- _Exercise instructions_
Look through the material that follows and show every line with the string "main".

- _Dataset extract_
----
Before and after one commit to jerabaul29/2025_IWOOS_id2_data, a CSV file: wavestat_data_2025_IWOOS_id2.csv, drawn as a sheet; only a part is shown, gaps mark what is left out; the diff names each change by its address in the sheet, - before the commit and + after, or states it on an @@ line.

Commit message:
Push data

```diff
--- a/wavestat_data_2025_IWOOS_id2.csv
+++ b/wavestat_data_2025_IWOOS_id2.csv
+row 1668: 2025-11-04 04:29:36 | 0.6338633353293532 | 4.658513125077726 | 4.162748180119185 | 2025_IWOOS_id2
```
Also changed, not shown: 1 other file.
----
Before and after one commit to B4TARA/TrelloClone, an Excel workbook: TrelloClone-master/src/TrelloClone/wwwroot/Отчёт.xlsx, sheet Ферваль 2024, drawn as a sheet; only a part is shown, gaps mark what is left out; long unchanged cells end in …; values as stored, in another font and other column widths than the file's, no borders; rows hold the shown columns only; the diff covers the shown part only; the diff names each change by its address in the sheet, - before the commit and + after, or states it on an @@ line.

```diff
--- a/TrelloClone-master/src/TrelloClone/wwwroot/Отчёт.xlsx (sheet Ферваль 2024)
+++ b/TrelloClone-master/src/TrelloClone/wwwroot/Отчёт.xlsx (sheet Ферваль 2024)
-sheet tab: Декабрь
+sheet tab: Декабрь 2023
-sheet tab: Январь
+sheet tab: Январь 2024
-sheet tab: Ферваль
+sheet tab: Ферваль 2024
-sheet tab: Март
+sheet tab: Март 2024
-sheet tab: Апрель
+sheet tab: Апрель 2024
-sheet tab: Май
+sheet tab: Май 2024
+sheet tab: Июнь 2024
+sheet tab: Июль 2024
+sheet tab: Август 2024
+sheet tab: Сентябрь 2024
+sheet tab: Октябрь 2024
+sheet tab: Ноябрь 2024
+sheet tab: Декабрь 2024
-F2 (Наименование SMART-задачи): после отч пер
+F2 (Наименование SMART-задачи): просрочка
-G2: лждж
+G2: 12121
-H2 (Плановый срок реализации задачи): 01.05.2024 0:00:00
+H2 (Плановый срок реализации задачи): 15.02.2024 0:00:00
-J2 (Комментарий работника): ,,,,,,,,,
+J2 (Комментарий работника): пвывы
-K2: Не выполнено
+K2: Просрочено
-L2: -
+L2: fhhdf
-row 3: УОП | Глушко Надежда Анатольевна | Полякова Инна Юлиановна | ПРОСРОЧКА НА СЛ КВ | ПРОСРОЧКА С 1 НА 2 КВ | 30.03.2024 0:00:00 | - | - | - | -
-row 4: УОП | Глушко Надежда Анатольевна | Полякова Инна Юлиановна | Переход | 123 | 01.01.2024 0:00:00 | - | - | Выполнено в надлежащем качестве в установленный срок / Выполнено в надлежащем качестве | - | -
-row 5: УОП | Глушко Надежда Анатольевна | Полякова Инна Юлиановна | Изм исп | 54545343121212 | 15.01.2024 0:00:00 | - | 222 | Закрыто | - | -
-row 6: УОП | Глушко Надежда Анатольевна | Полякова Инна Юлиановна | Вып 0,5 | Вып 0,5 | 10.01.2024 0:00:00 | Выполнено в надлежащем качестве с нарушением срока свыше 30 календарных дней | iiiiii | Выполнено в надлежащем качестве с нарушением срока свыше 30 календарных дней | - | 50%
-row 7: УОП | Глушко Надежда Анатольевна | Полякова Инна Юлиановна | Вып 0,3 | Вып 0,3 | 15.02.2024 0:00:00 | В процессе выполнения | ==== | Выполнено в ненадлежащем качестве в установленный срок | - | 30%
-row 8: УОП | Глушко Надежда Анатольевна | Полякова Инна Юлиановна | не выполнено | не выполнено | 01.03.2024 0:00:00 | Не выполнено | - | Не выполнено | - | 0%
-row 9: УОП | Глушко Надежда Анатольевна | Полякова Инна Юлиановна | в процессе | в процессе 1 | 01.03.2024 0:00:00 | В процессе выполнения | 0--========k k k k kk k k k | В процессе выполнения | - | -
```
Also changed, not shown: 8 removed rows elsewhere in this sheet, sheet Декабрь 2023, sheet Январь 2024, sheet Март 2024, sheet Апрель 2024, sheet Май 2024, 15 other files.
----
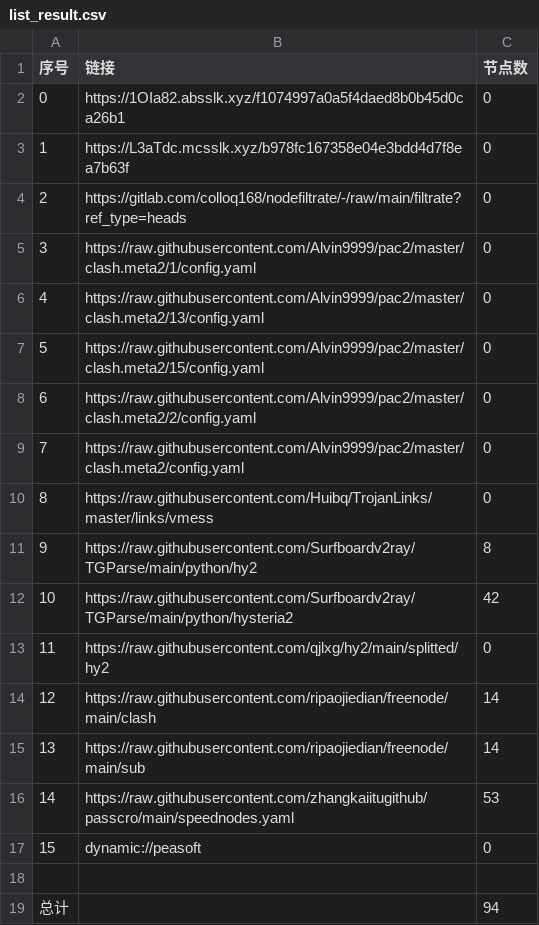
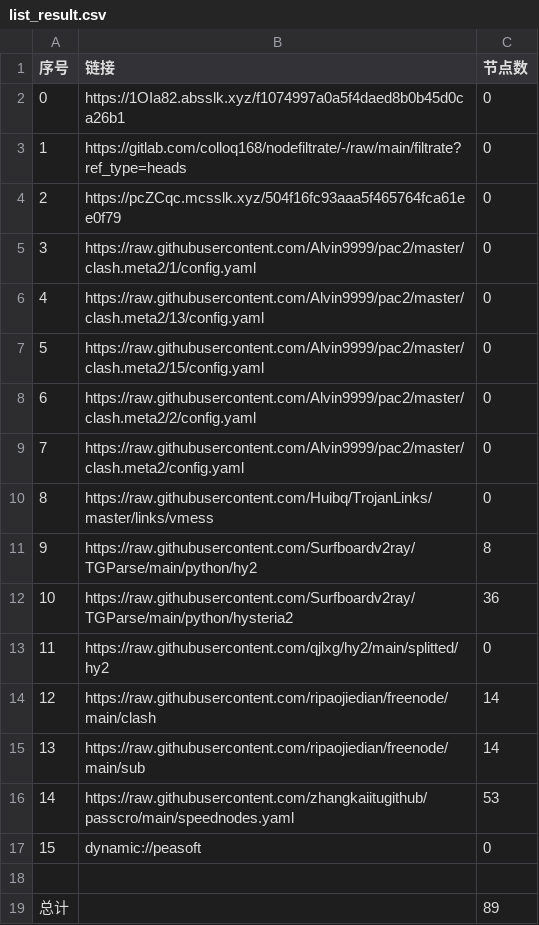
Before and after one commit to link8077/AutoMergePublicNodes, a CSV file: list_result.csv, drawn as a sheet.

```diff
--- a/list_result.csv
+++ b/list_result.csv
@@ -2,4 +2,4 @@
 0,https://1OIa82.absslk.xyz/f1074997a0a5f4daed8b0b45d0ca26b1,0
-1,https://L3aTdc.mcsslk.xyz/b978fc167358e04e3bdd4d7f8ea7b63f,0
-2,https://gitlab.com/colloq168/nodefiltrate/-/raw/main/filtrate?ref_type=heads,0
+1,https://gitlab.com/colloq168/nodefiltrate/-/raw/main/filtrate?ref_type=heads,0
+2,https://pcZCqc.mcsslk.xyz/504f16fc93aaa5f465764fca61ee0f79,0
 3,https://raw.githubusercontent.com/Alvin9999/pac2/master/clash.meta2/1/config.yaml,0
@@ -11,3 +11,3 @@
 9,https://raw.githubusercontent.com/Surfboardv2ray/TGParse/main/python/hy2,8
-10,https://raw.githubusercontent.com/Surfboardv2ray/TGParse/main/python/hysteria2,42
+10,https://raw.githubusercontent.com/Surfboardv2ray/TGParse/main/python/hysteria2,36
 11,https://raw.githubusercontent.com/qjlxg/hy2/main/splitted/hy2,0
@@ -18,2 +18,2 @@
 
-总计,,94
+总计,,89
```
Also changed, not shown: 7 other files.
----
- _Solution for this exercise_
-2,https://gitlab.com/colloq168/nodefiltrate/-/raw/main/filtrate?ref_type=heads,0
+1,https://gitlab.com/colloq168/nodefiltrate/-/raw/main/filtrate?ref_type=heads,0
 9,https://raw.githubusercontent.com/Surfboardv2ray/TGParse/main/python/hy2,8
-10,https://raw.githubusercontent.com/Surfboardv2ray/TGParse/main/python/hysteria2,42
+10,https://raw.githubusercontent.com/Surfboardv2ray/TGParse/main/python/hysteria2,36
 11,https://raw.githubusercontent.com/qjlxg/hy2/main/splitted/hy2,0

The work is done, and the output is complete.